→ **Available data**:
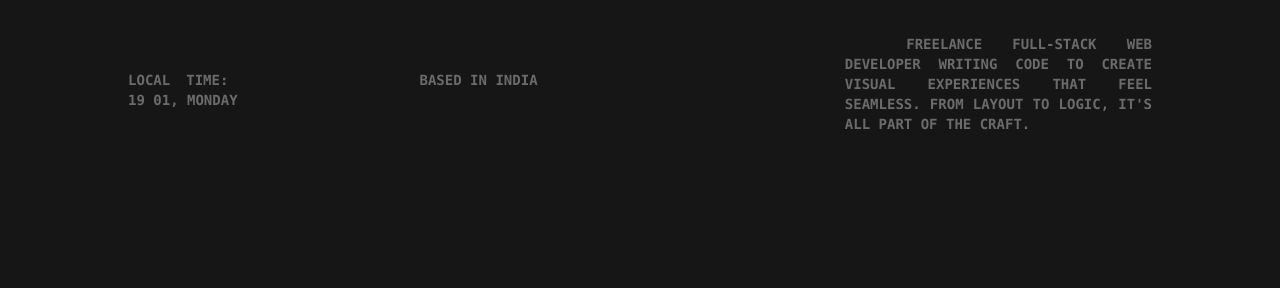
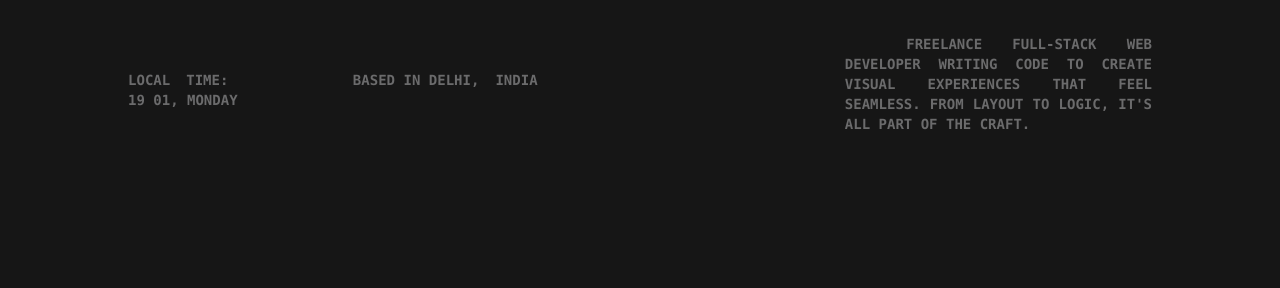
Before and after one commit to amanranahere/Portfolio, a React (Vite) app: page / in a window 1280 px wide. Shown: the part 146-434 px from the top of the page. Built offline with nearby package versions, Linux system fonts and the light colour scheme.

Commit message:
handle SPA problem on vercel

```diff
--- a/src/components/Home/LandingSection.jsx
+++ b/src/components/Home/LandingSection.jsx
@@ -36,7 +36,10 @@ function LandingSection() {
             </span>
             <span className="hidden lg:block">&nbsp;</span>
             <span>
-              <RandomText text="INDIA" />
+              <RandomText text="DELHI" />
+            </span>
+            <span className="hidden md:flex">
+              <RandomText text=", INDIA" />
             </span>
           </div>
         </div>
```
Also changed, not shown: vercel.json (added).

→ **Work order**:
Would you please output the listing above exactly, leaving out the pictures?

→ **Response to this exercise**:
Before and after one commit to amanranahere/Portfolio, a React (Vite) app: page / in a window 1280 px wide. Shown: the part 146-434 px from the top of the page. Built offline with nearby package versions, Linux system fonts and the light colour scheme.

Commit message:
handle SPA problem on vercel

```diff
--- a/src/components/Home/LandingSection.jsx
+++ b/src/components/Home/LandingSection.jsx
@@ -36,7 +36,10 @@ function LandingSection() {
             </span>
             <span className="hidden lg:block">&nbsp;</span>
             <span>
-              <RandomText text="INDIA" />
+              <RandomText text="DELHI" />
+            </span>
+            <span className="hidden md:flex">
+              <RandomText text=", INDIA" />
             </span>
           </div>
         </div>
```
Also changed, not shown: vercel.json (added).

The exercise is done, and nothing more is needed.